■ **Brief**
Return all entries precisely as they stand, without the images.

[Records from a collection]
----
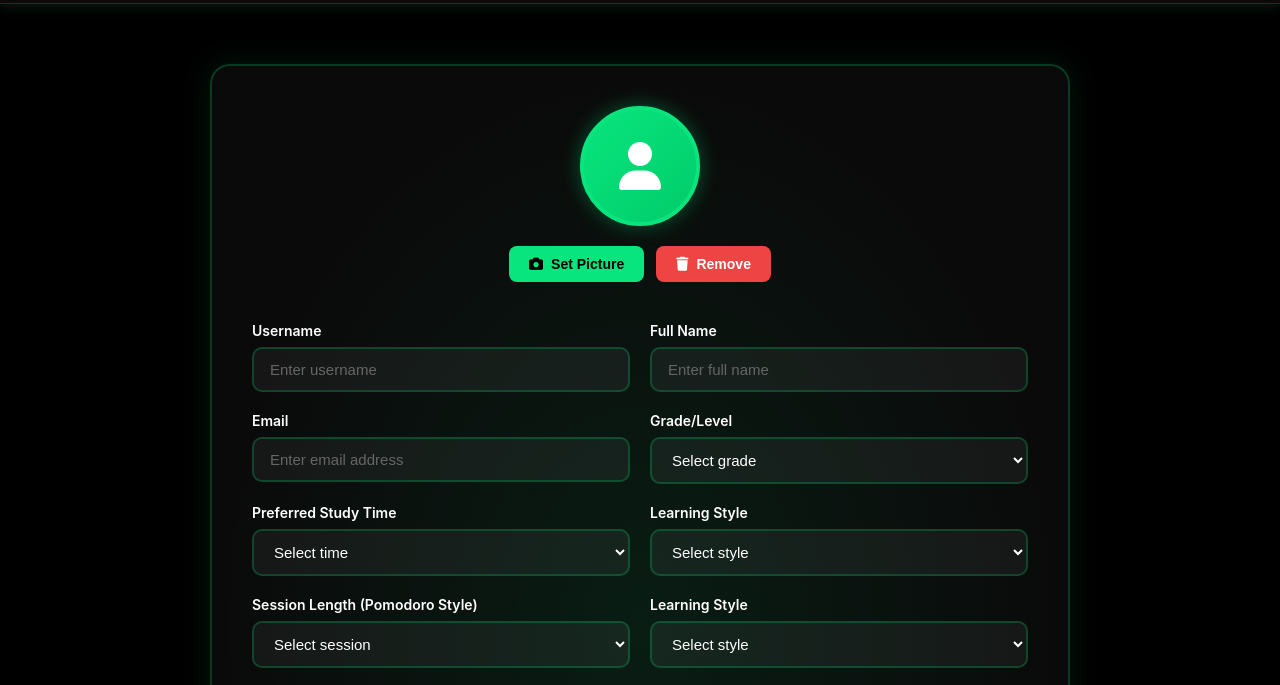
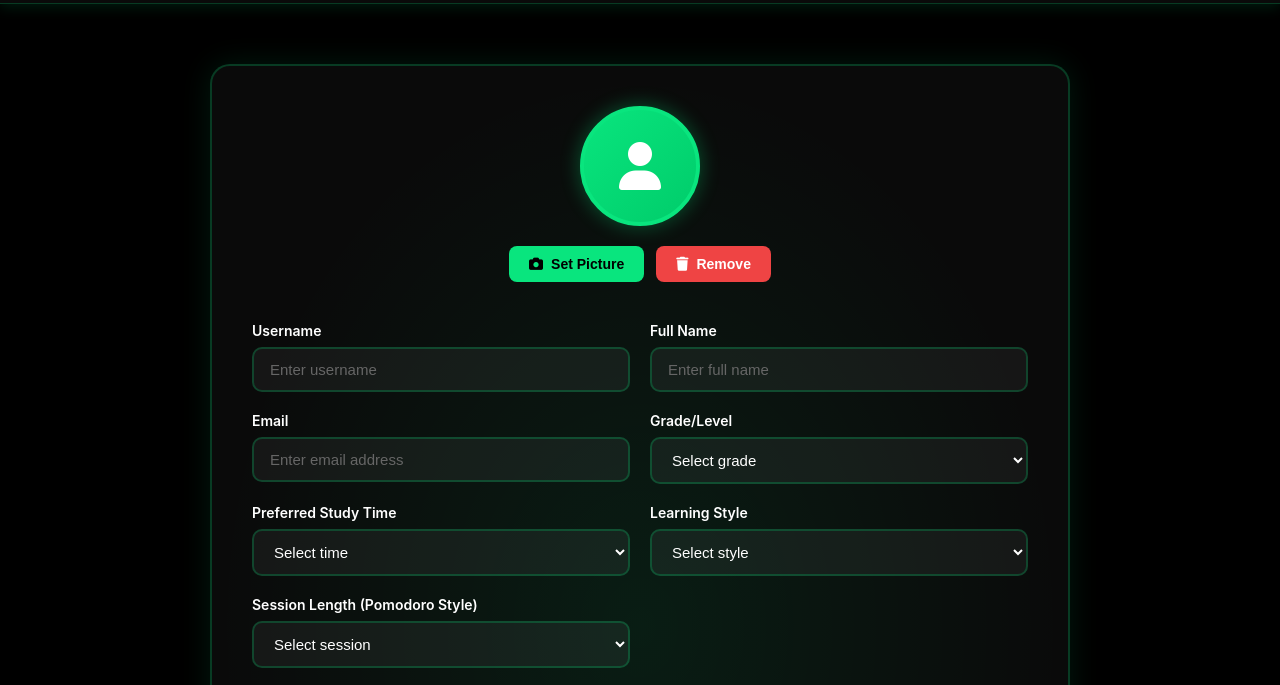
Before and after one commit to Sitnascode/study-revision-timetable-generator-, a website: page profile-setup.html in a window 1280 px wide. Shown: the part 81-766 px from the top of the page. Drawn offline with Linux system fonts and the light colour scheme.

Commit message:
Remove duplicated Learning Style selection from profile setup
Removed the Learning Style selection from the profile setup.

```diff
--- a/profile-setup.html
+++ b/profile-setup.html
@@ -135,15 +135,7 @@
               </select>
             </div>
 
-            <div class="form-group">
-              <label>Learning Style</label>
-              <select id="style" required>
-                <option value="" disabled selected>Select style</option>
-                <option>Theory / Reading</option>
-                <option>Practice / Exercises</option>
-                <option>Mixed / Balanced</option>
-              </select>
-            </div>
+
           </div>
 
           <div class="form-row" id="customSessionBox" style="display: none">
```
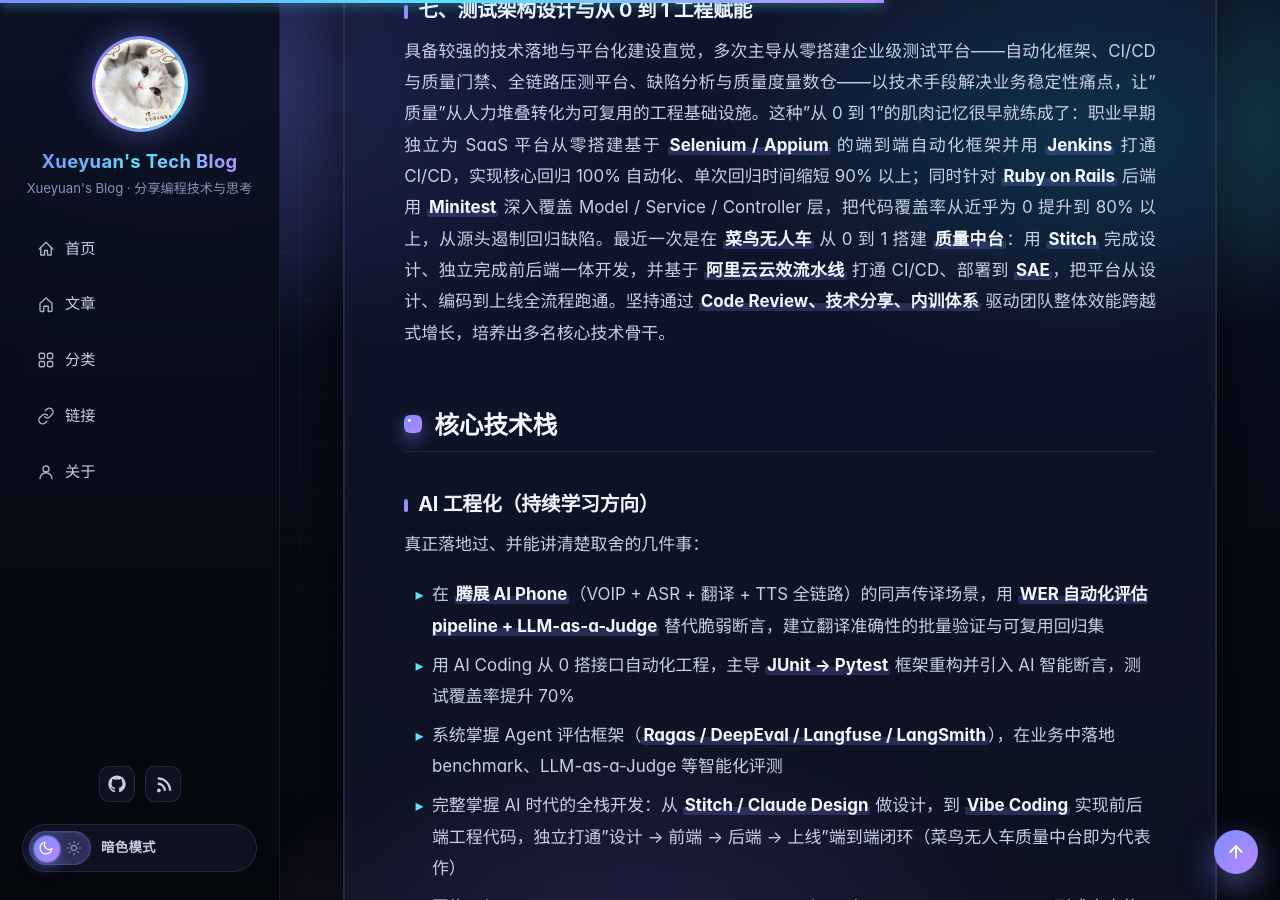
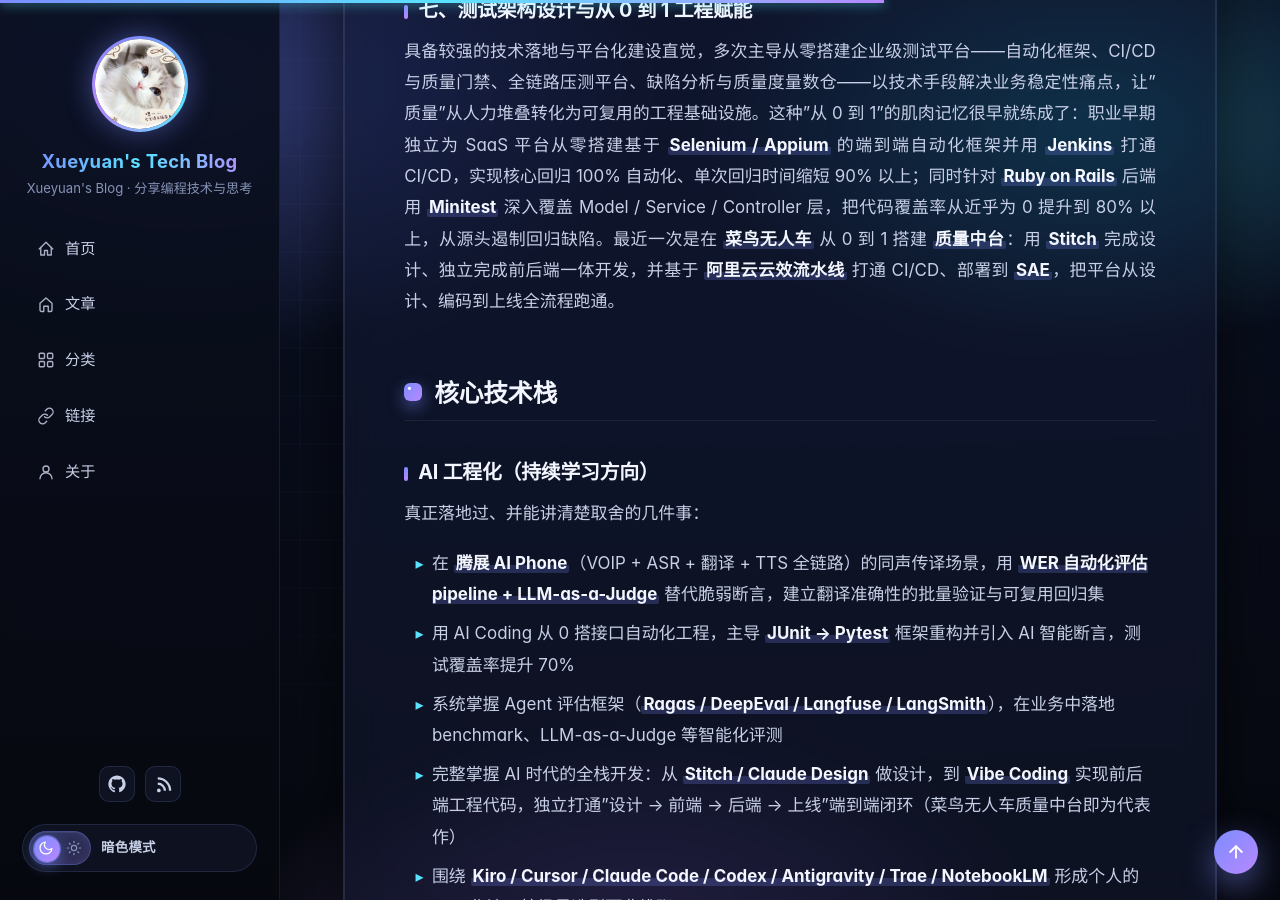
Before and after one commit to XueyuanQiao/xueyuanqiao.github.io, a Jekyll site: the page built from _posts/2026-02-22-intro.markdown, in a window 1280 px wide and 900 px high, scrolled down 4788 px. Built offline with Jekyll 4.4.1, drawn with Linux system fonts in a browser that asks for light colours; some of the changed text lies outside the part shown.

```diff
--- a/_posts/2026-02-22-intro.markdown
+++ b/_posts/2026-02-22-intro.markdown
@@ -48,7 +48,7 @@ featured_rank: 1
 在蚂蚁集团担任支付宝基金养老专区核心业务 QA Owner 期间，长期与 **极高合规要求 + 资金安全红线 + 监管级审计** 三重压力共处。落地 **需求分析 → 测试策略 → 用例 & 技术方案评审 → 上线演练 → 压测 → 线上监控 & 应急** 的全生命周期质量管理，主导 **个人养老金** 国家级战略项目的质量护航——推动系统在制度正式实施前就绪，政策落地后把控开闸运营、重点守住开户与缴存场景，连续保持 **0 重大事故**，有效支撑账户开立人数超出预期；并日常负责 **养老基金** 等核心金融业务的全生命周期质量治理。形成了一套覆盖 **资金链路、账户体系、对账与清结算** 的金融级方法论，精通 **全链路压测、混沌工程、容灾演练** 三件套——既做 **日常迭代的常态化压测** 守容量基线，也做 **大促活动的峰值全链路压测** 验证极限流量下的稳定性，在高并发、高可用分布式系统的风险防控、应急响应与故障复盘方面具备扎实的实战成果。
 
 ### 七、测试架构设计与从 0 到 1 工程赋能
-具备较强的技术落地与平台化建设直觉，多次主导从零搭建企业级测试平台——自动化框架、CI/CD 与质量门禁、全链路压测平台、缺陷分析与质量度量数仓——以技术手段解决业务稳定性痛点，让"质量"从人力堆叠转化为可复用的工程基础设施。这种"从 0 到 1"的肌肉记忆很早就练成了：职业早期独立为 SaaS 平台从零搭建基于 **Selenium / Appium** 的端到端自动化框架并用 **Jenkins** 打通 CI/CD，实现核心回归 100% 自动化、单次回归时间缩短 90% 以上；同时针对 **Ruby on Rails** 后端用 **Minitest** 深入覆盖 Model / Service / Controller 层，把代码覆盖率从近乎为 0 提升到 80% 以上，从源头遏制回归缺陷。最近一次是在 **菜鸟无人车** 从 0 到 1 搭建 **质量中台**：用 **Stitch** 完成设计、独立完成前后端一体开发，并基于 **阿里云云效流水线** 打通 CI/CD、部署到 **SAE**，把平台从设计、编码到上线全流程跑通。坚持通过 **Code Review、技术分享、内训体系** 驱动团队整体效能跨越式增长，培养出多名核心技术骨干。
+具备较强的技术落地与平台化建设直觉，多次主导从零搭建企业级测试平台——自动化框架、CI/CD 与质量门禁、全链路压测平台、缺陷分析与质量度量数仓——以技术手段解决业务稳定性痛点，让"质量"从人力堆叠转化为可复用的工程基础设施。这种"从 0 到 1"的肌肉记忆很早就练成了：职业早期独立为 SaaS 平台从零搭建基于 **Selenium / Appium** 的端到端自动化框架并用 **Jenkins** 打通 CI/CD，实现核心回归 100% 自动化、单次回归时间缩短 90% 以上；同时针对 **Ruby on Rails** 后端用 **Minitest** 深入覆盖 Model / Service / Controller 层，把代码覆盖率从近乎为 0 提升到 80% 以上，从源头遏制回归缺陷。最近一次是在 **菜鸟无人车** 从 0 到 1 搭建 **质量中台**：用 **Stitch** 完成设计、独立完成前后端一体开发，并基于 **阿里云云效流水线** 打通 CI/CD、部署到 **SAE**，把平台从设计、编码到上线全流程跑通。
 
 ## 核心技术栈
 
```
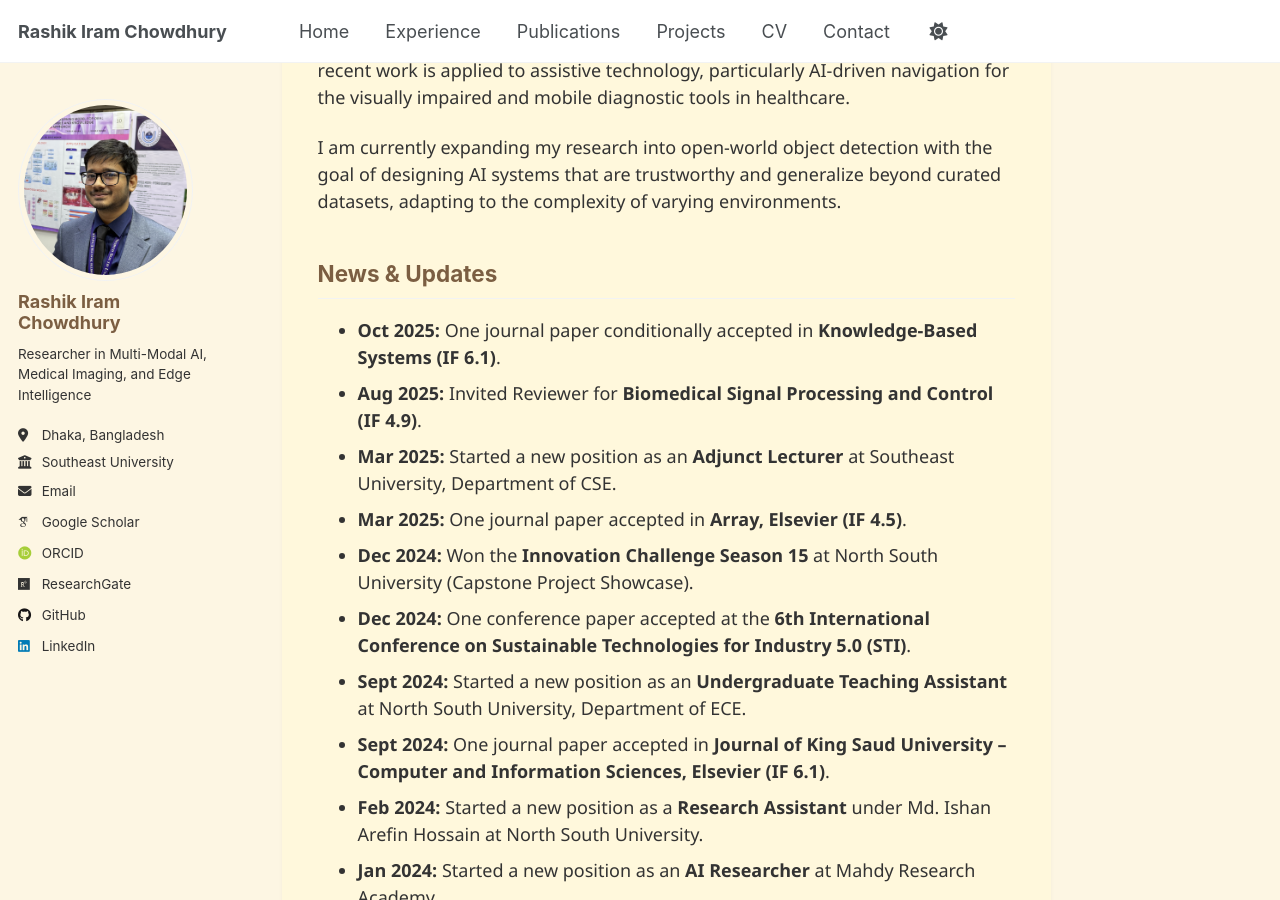
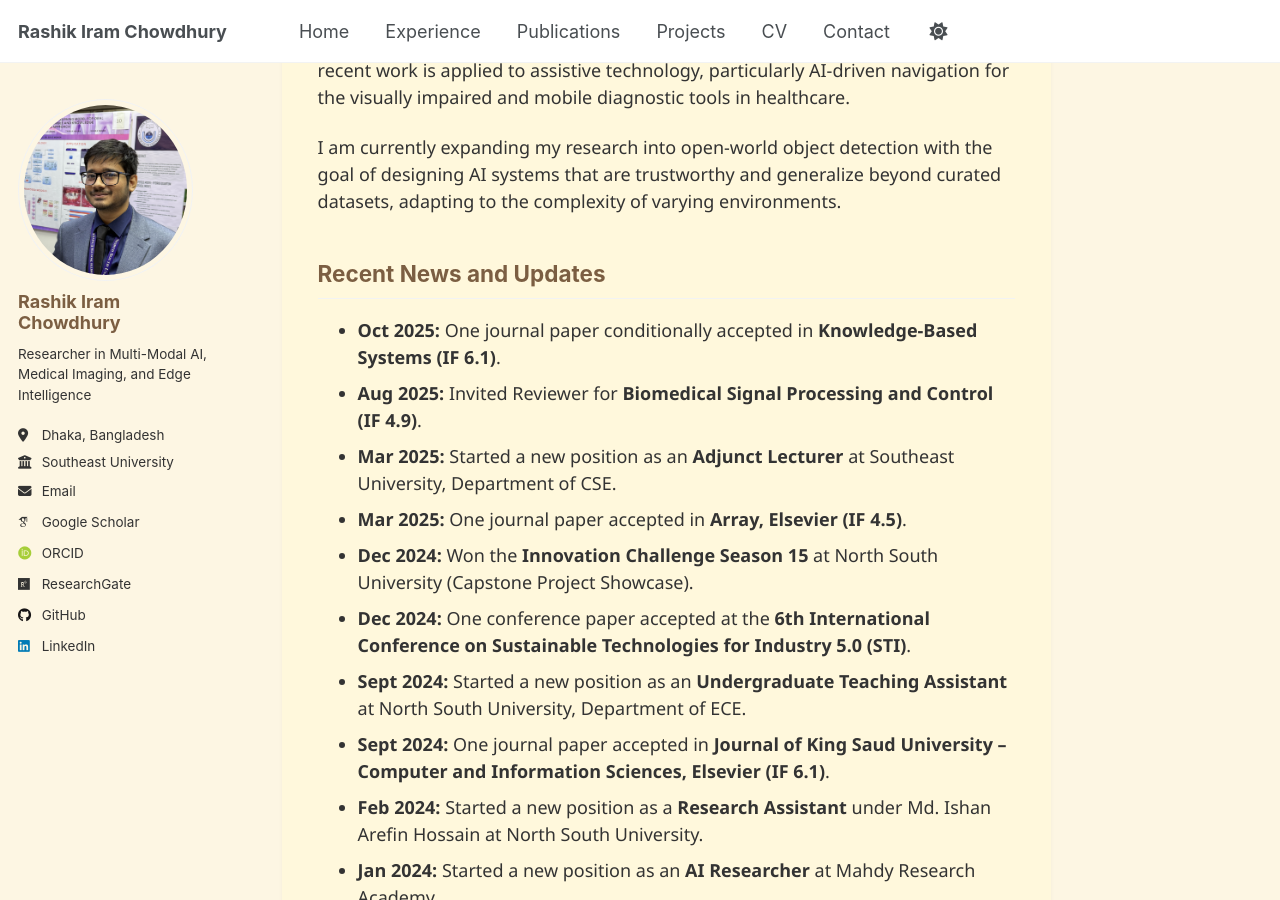
Before and after one commit to RashikIram/rashikiram.github.io, a Jekyll site: the page built from index.md, in a window 1280 px wide and 900 px high, scrolled down 378 px. Built offline with Jekyll 4.4.1, drawn with Linux system fonts in a browser that asks for light colours; some web fonts are replaced.

Commit message:
Update section title from 'News & Updates' to 'Recent News and Updates'

```diff
--- a/index.md
+++ b/index.md
@@ -18,7 +18,7 @@ I am currently expanding my research into open-world object detection with the g
 </p>
 </div>
 
-<h2 class="exp-heading">News & Updates</h2>
+<h2 class="exp-heading">Recent News and Updates</h2>
 <div class="exp-card">
   <ul>
 
```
----
■ **Expected output**
Before and after one commit to Sitnascode/study-revision-timetable-generator-, a website: page profile-setup.html in a window 1280 px wide. Shown: the part 81-766 px from the top of the page. Drawn offline with Linux system fonts and the light colour scheme.

Commit message:
Remove duplicated Learning Style selection from profile setup
Removed the Learning Style selection from the profile setup.

```diff
--- a/profile-setup.html
+++ b/profile-setup.html
@@ -135,15 +135,7 @@
               </select>
             </div>
 
-            <div class="form-group">
-              <label>Learning Style</label>
-              <select id="style" required>
-                <option value="" disabled selected>Select style</option>
-                <option>Theory / Reading</option>
-                <option>Practice / Exercises</option>
-                <option>Mixed / Balanced</option>
-              </select>
-            </div>
+
           </div>
 
           <div class="form-row" id="customSessionBox" style="display: none">
```
Before and after one commit to XueyuanQiao/xueyuanqiao.github.io, a Jekyll site: the page built from _posts/2026-02-22-intro.markdown, in a window 1280 px wide and 900 px high, scrolled down 4788 px. Built offline with Jekyll 4.4.1, drawn with Linux system fonts in a browser that asks for light colours; some of the changed text lies outside the part shown.

```diff
--- a/_posts/2026-02-22-intro.markdown
+++ b/_posts/2026-02-22-intro.markdown
@@ -48,7 +48,7 @@ featured_rank: 1
 在蚂蚁集团担任支付宝基金养老专区核心业务 QA Owner 期间，长期与 **极高合规要求 + 资金安全红线 + 监管级审计** 三重压力共处。落地 **需求分析 → 测试策略 → 用例 & 技术方案评审 → 上线演练 → 压测 → 线上监控 & 应急** 的全生命周期质量管理，主导 **个人养老金** 国家级战略项目的质量护航——推动系统在制度正式实施前就绪，政策落地后把控开闸运营、重点守住开户与缴存场景，连续保持 **0 重大事故**，有效支撑账户开立人数超出预期；并日常负责 **养老基金** 等核心金融业务的全生命周期质量治理。形成了一套覆盖 **资金链路、账户体系、对账与清结算** 的金融级方法论，精通 **全链路压测、混沌工程、容灾演练** 三件套——既做 **日常迭代的常态化压测** 守容量基线，也做 **大促活动的峰值全链路压测** 验证极限流量下的稳定性，在高并发、高可用分布式系统的风险防控、应急响应与故障复盘方面具备扎实的实战成果。
 
 ### 七、测试架构设计与从 0 到 1 工程赋能
-具备较强的技术落地与平台化建设直觉，多次主导从零搭建企业级测试平台——自动化框架、CI/CD 与质量门禁、全链路压测平台、缺陷分析与质量度量数仓——以技术手段解决业务稳定性痛点，让"质量"从人力堆叠转化为可复用的工程基础设施。这种"从 0 到 1"的肌肉记忆很早就练成了：职业早期独立为 SaaS 平台从零搭建基于 **Selenium / Appium** 的端到端自动化框架并用 **Jenkins** 打通 CI/CD，实现核心回归 100% 自动化、单次回归时间缩短 90% 以上；同时针对 **Ruby on Rails** 后端用 **Minitest** 深入覆盖 Model / Service / Controller 层，把代码覆盖率从近乎为 0 提升到 80% 以上，从源头遏制回归缺陷。最近一次是在 **菜鸟无人车** 从 0 到 1 搭建 **质量中台**：用 **Stitch** 完成设计、独立完成前后端一体开发，并基于 **阿里云云效流水线** 打通 CI/CD、部署到 **SAE**，把平台从设计、编码到上线全流程跑通。坚持通过 **Code Review、技术分享、内训体系** 驱动团队整体效能跨越式增长，培养出多名核心技术骨干。
+具备较强的技术落地与平台化建设直觉，多次主导从零搭建企业级测试平台——自动化框架、CI/CD 与质量门禁、全链路压测平台、缺陷分析与质量度量数仓——以技术手段解决业务稳定性痛点，让"质量"从人力堆叠转化为可复用的工程基础设施。这种"从 0 到 1"的肌肉记忆很早就练成了：职业早期独立为 SaaS 平台从零搭建基于 **Selenium / Appium** 的端到端自动化框架并用 **Jenkins** 打通 CI/CD，实现核心回归 100% 自动化、单次回归时间缩短 90% 以上；同时针对 **Ruby on Rails** 后端用 **Minitest** 深入覆盖 Model / Service / Controller 层，把代码覆盖率从近乎为 0 提升到 80% 以上，从源头遏制回归缺陷。最近一次是在 **菜鸟无人车** 从 0 到 1 搭建 **质量中台**：用 **Stitch** 完成设计、独立完成前后端一体开发，并基于 **阿里云云效流水线** 打通 CI/CD、部署到 **SAE**，把平台从设计、编码到上线全流程跑通。
 
 ## 核心技术栈
 
```
Before and after one commit to RashikIram/rashikiram.github.io, a Jekyll site: the page built from index.md, in a window 1280 px wide and 900 px high, scrolled down 378 px. Built offline with Jekyll 4.4.1, drawn with Linux system fonts in a browser that asks for light colours; some web fonts are replaced.

Commit message:
Update section title from 'News & Updates' to 'Recent News and Updates'

```diff
--- a/index.md
+++ b/index.md
@@ -18,7 +18,7 @@ I am currently expanding my research into open-world object detection with the g
 </p>
 </div>
 
-<h2 class="exp-heading">News & Updates</h2>
+<h2 class="exp-heading">Recent News and Updates</h2>
 <div class="exp-card">
   <ul>
 
```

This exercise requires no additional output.